Do Nothing: How to Break Away from Overworking, Overdoing, and Underliving by Celeste Headlee
Nonfiction | Self-Help | Psychology
Published by Harmony
Released March 10th, 2020
Goodreads | Amazon
If there’s one book that I’ve read this year that I would encourage everyone to read, it would be Celeste Headlee’s Do Nothing: How to Break Away from Overworking, Overdoing, and Underliving. Even though we’re only halfway through the year, I’m confident that this book will still be my top non-fiction recommendation of the year come December.
No one can deny that Americans, and citizens of numerous other nations, are extremely overworked. Most of us rarely stop moving, even after we punch out. We’re always busy and we rarely take time to relax. I’ve talked on the blog before about job-related burnout, and I’ve experienced it for years (especially back when I was working two jobs!).
In Do Nothing, Celeste Headlee makes the case that Americans are too focused on productivity and efficiency, to the detriment of our happiness and health. Rather than working 40+ hours a week and constantly striving to be the best member of your team, she suggests that we slow down and set aside time to relax, have hobbies, and truly rest.
Before I talk about all the reasons that I love this book and its purpose, I do want to mention that the idea of voluntarily taking time off from work or just simply working less comes from a place of privilege.
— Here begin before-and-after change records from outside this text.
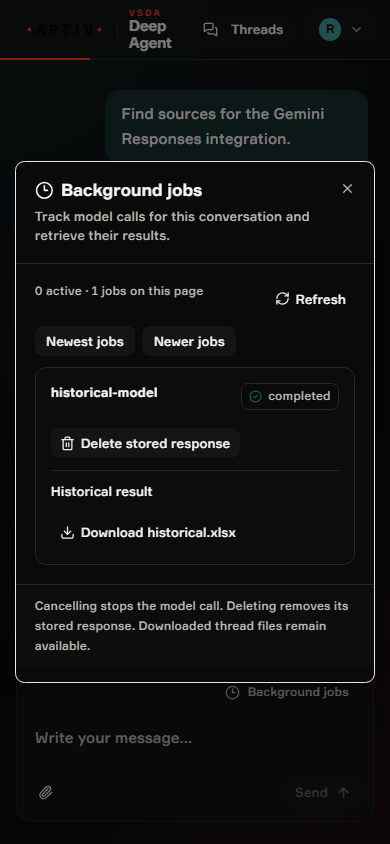
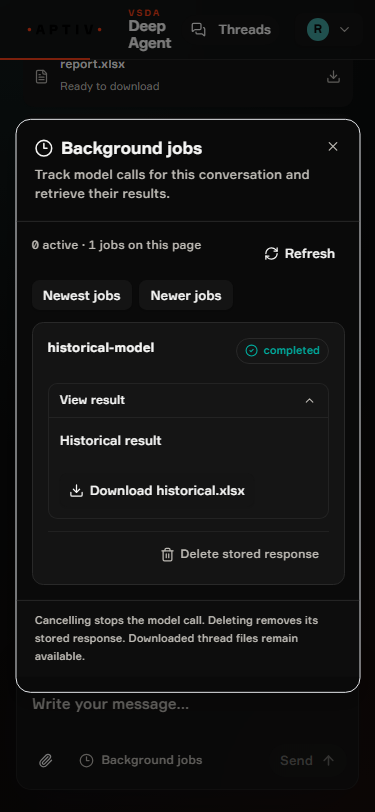
docs: record Responses UI browser verification

diff --git a/docs/evidence/responses/README.md b/docs/evidence/responses/README.md
@@ -1,0 +1,33 @@
+# Context and Responses UI refinement
+
+The chat details now prioritize incomplete-response guidance, group generated
+files with explicit availability, and preview four sources inside a collapsed
+disclosure with a keyboard accessible expansion control. Context compaction keeps a short, optional
+explanation. Background jobs use status badges and expandable results, with a
+fixed dialog heading and footer around the scrolling history.
+
+The screenshots in this directory use mocked conversations and provider jobs;
+they do not represent live provider execution.
+
+## Verification
+
+- `yarn test`: 282 passed; 20 opt-in browser cases skipped.
+- `yarn build`: production compilation, TypeScript and static export.
+- Focused ESLint and Prettier checks on the changed components.
+- `RESPONSES_BROWSER_TEST=1 node --import tsx/esm --test tests/responses-browser.test.mjs`:
+  source disclosure and expansion by keyboard, long source-title wrapping, unavailable files,
+  context disclosure, job loading/action failures and recovery, cancellation,
+  deletion, binary downloads, pagination, Escape focus return, phone layout,
+  landscape dialog bounds and dark/reduced-motion rendering.
+
+Set `RESPONSES_PLAYWRIGHT_MODULE` to an installed Playwright module URL when
+Playwright is supplied by the workspace runtime instead of this repository.
+
+## Screenshots
+
+- [Chat, desktop](chat-desktop.png)
+- [Chat, 375 px](chat-mobile.png)
+- [Background jobs, desktop](background-jobs-desktop.png)
+- [Background jobs, 375 px](background-jobs-mobile.png)
+- [Background jobs, dark theme](background-jobs-mobile-dark.png)
+- [Historical jobs](background-jobs-history-mobile.png)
Obviously, if you’re struggling to put food on the table and pay bills, you’re not going to be able to do it. The reason I rated this book 4.5 stars rather than 5 is due to this book not being practical for everyone.
There are several points that Headlee discusses in her book that are important. First, the tradition of a 40-hour workweek is outdated. This isn’t anything new – there have been plenty of studies that show that workers who work fewer hours are just as productive and are happier at work. The “standard” work week, as we know it, was invented during the Industrial Revolution to maximize the profits of business owners and milk as much productivity out of their workers as they possibly could.
Second, we as a culture are constantly working to improve our productivity and efficiency, even when those things actually make more work for us. Think about it – how many of us use a plethora of apps every single day to track our food, water intake, moods, steps, to-do list, etc? All of this takes time, and while there are benefits to these things, it’s taking away from our precious leisure time. We also take our work home with us through email on our phones and having to be available whenever our bosses need us. We’re not really relaxing if we’re on call 24/7.
Third, and possibly most importantly, Headlee discusses in length the effect that social isolation has on the human psyche. More and more people prefer texting or email over real life social interactions, and that is linked to growing rates of depression and loneliness. No one talks to their neighbors or have backyard barbecues or game nights.
These, along with several other incredibly important issues, are all addressed in length by Headlee. She argues her points succinctly, with plenty of evidence to back up her claims. Everything in the book is easy to understand and is something that most of us likely already know subconsciously, but that desperately needs to be said.
The one thing that I took away from this book that I think will have a lasting impact on me is the suggestion that we can work enough to provide the lifestyle we want, rather than constantly striving for more. I’ll admit it’s not something that has ever crossed my mind consciously but make so much sense. When I picture my future, I don’t see being a manager of a huge company and having an embarrassingly large house (although it’s okay if that’s what you want!); I simply want a modest home with enough land to grow food, be able to take trips occasionally, and not worry about paying my bills or putting food on the table. I’m okay with not being at the top, I just want to be comfortable enough to enjoy life. It’s such a simple concept, but one that’s also easy to forget.
If I haven’t made it clear yet, read this book! I rarely call a book life-changing, but changing our lifestyles to become healthier, happier people is something that we should all be striving for. Work consumes our lives, and few people are actually fulfilled by their jobs – let’s work instead towards the goal of learning to enjoy our leisure time.